We stand at a cross roads that many people may be unaware of. The world of manufacturing as we know it is about to change. This claim has been made by others in
The misperception is partly due to the fact that the rate of change in industry is very slow. In a global economic environment, issues like energy usage seem to change very little. For example, the United States total vehicle population is approximately 250 million cars. The fact that the average gasoline consumption was slightly less than 20 miles per gallon is not likely to be impacted by my recent model 30 mpg car purchase. In fact, the entire output of the 3 top US automakers combined is only 13 million cars per year. So it would take 19 years for the US fleet to come up to 30 mile per gallon if that were the worst mileage performance available to the consumer.
And yet there are people thinking about manufacturing process and business practices at their very most fundamental level. Or should I say re-thinking? What happens when companies start thinking about alternative ways to process parts?
Is it possible to build an entire car body out of high performance plastic parts that 3D printed or roto-molded? How would something like that impact pricing? Is repair cost reduced because there are no parts inventories being stored in warehouses?
This is not conjecture. It has been done. Rotomolding technology has been demonstrated to make 10 foot truck hoods in a single process with the body color throughout the part. The parts reduce vehicle weight and simplify assembly into the final product.
Several startup companies are approaching car manufacturing using the most cost effective processes available. Some are taking the 3 D printer approach to body panels. Some, like Lotus Engineering, are using aerospace bonding processes and hand assembling the cars as 4 or 5 major sub-assemblies that come together around a single integrated aluminum “tub” frame. These are radical departures from the traditional “mass production” processes of Henry Ford.
And this is precisely the point. What is possible if we challenge the assumptions of “the way we’ve always done it”?
We are in a period of time where many people are seeing new opportunities to innovate, not just in the nature of new products or new technologies, but in the fundamental nature of how we do things.
The difficult policy question is how does government play a role in this change? On the one hand, we attempt to incentive innovation with Grants and facilitating loans and investment. On the other hand, we support the Big 3 automakers who represent 50 years or more of tradition, large bureaucratic organizations and a history of not changing to meet customer’s expectations. Is it in the nature of large companies to ultimately dictate what the customer will buy? Or do we allow the “Invisible Hand” of free market economics determine who succeeds and who fails?
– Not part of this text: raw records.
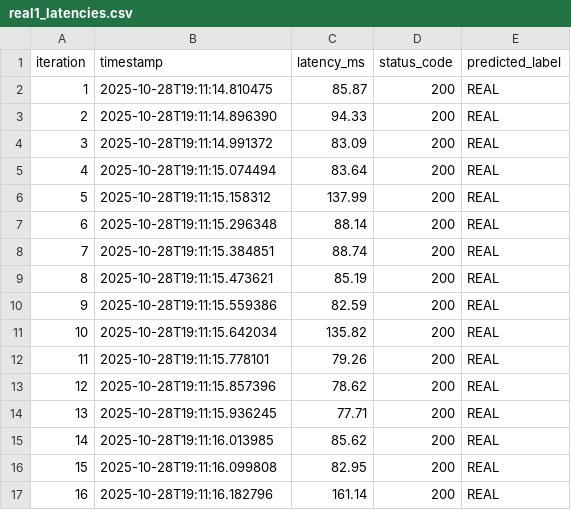
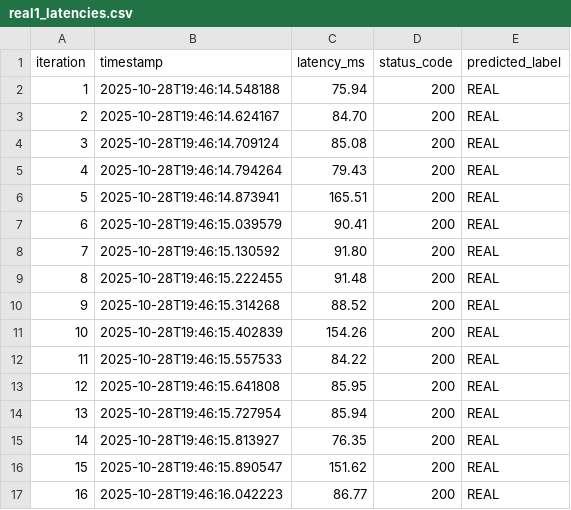
Before and after one commit to micol-altomare/fake-news-ml, a CSV file: test_results/real1_latencies.csv, drawn as a sheet; only a part is shown; the diff covers the shown part only.

```diff
--- a/test_results/real1_latencies.csv
+++ b/test_results/real1_latencies.csv
@@ -1,17 +1,17 @@
 iteration,timestamp,latency_ms,status_code,predicted_label
-1,2025-10-28T19:11:14.810475,85.87,200,REAL
-2,2025-10-28T19:11:14.896390,94.33,200,REAL
-3,2025-10-28T19:11:14.991372,83.09,200,REAL
-4,2025-10-28T19:11:15.074494,83.64,200,REAL
-5,2025-10-28T19:11:15.158312,137.99,200,REAL
-6,2025-10-28T19:11:15.296348,88.14,200,REAL
-7,2025-10-28T19:11:15.384851,88.74,200,REAL
-8,2025-10-28T19:11:15.473621,85.19,200,REAL
-9,2025-10-28T19:11:15.559386,82.59,200,REAL
-10,2025-10-28T19:11:15.642034,135.82,200,REAL
-11,2025-10-28T19:11:15.778101,79.26,200,REAL
-12,2025-10-28T19:11:15.857396,78.62,200,REAL
-13,2025-10-28T19:11:15.936245,77.71,200,REAL
-14,2025-10-28T19:11:16.013985,85.62,200,REAL
-15,2025-10-28T19:11:16.099808,82.95,200,REAL
-16,2025-10-28T19:11:16.182796,161.14,200,REAL
+1,2025-10-28T19:46:14.548188,75.94,200,REAL
+2,2025-10-28T19:46:14.624167,84.70,200,REAL
+3,2025-10-28T19:46:14.709124,85.08,200,REAL
+4,2025-10-28T19:46:14.794264,79.43,200,REAL
+5,2025-10-28T19:46:14.873941,165.51,200,REAL
+6,2025-10-28T19:46:15.039579,90.41,200,REAL
+7,2025-10-28T19:46:15.130592,91.80,200,REAL
+8,2025-10-28T19:46:15.222455,91.48,200,REAL
+9,2025-10-28T19:46:15.314268,88.52,200,REAL
+10,2025-10-28T19:46:15.402839,154.26,200,REAL
+11,2025-10-28T19:46:15.557533,84.22,200,REAL
+12,2025-10-28T19:46:15.641808,85.95,200,REAL
+13,2025-10-28T19:46:15.727954,85.94,200,REAL
+14,2025-10-28T19:46:15.813927,76.35,200,REAL
+15,2025-10-28T19:46:15.890547,151.62,200,REAL
+16,2025-10-28T19:46:16.042223,86.77,200,REAL
```
Also changed, not shown: 168 edited cells elsewhere in this file, test_results/fake1_latencies.csv, test_results/fake2_latencies.csv, 6 other files.
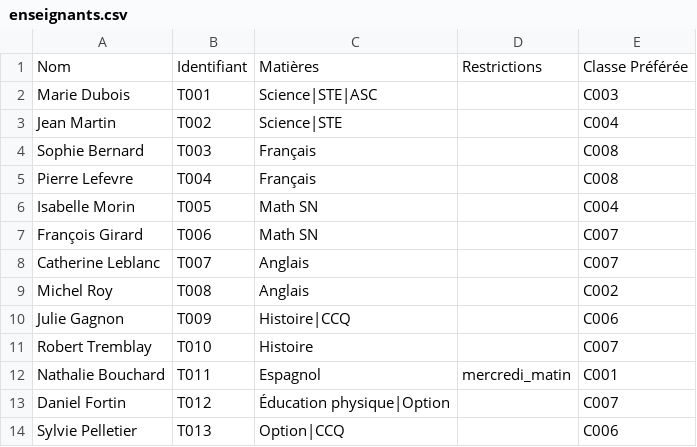
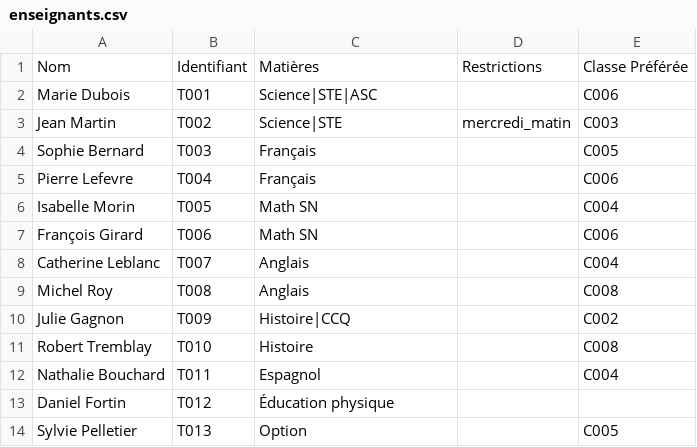
Before and after one commit to e-lacroix/creation-horaires-et-classes, a CSV file: data/enseignants/enseignants.csv, drawn as a sheet.

```diff
--- a/data/enseignants/enseignants.csv
+++ b/data/enseignants/enseignants.csv
@@ -1,14 +1,14 @@
 Nom,Identifiant,Matières,Restrictions,Classe Préférée
-Marie Dubois,T001,Science|STE|ASC,,C003
-Jean Martin,T002,Science|STE,,C004
-Sophie Bernard,T003,Français,,C008
-Pierre Lefevre,T004,Français,,C008
+Marie Dubois,T001,Science|STE|ASC,,C006
+Jean Martin,T002,Science|STE,mercredi_matin,C003
+Sophie Bernard,T003,Français,,C005
+Pierre Lefevre,T004,Français,,C006
 Isabelle Morin,T005,Math SN,,C004
-François Girard,T006,Math SN,,C007
-Catherine Leblanc,T007,Anglais,,C007
-Michel Roy,T008,Anglais,,C002
-Julie Gagnon,T009,Histoire|CCQ,,C006
-Robert Tremblay,T010,Histoire,,C007
-Nathalie Bouchard,T011,Espagnol,mercredi_matin,C001
-Daniel Fortin,T012,Éducation physique|Option,,C007
-Sylvie Pelletier,T013,Option|CCQ,,C006
+François Girard,T006,Math SN,,C006
+Catherine Leblanc,T007,Anglais,,C004
+Michel Roy,T008,Anglais,,C008
+Julie Gagnon,T009,Histoire|CCQ,,C002
+Robert Tremblay,T010,Histoire,,C008
+Nathalie Bouchard,T011,Espagnol,,C004
+Daniel Fortin,T012,Éducation physique,,
+Sylvie Pelletier,T013,Option,,C005
```
Also changed, not shown: data/classes/classes.csv, data/eleves/eleves.csv, 4 other files.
Was it the right choice to support GM, Ford and Chrysler or would 20 new companies have sprung up to replace any one large company that failed?
What would you have done?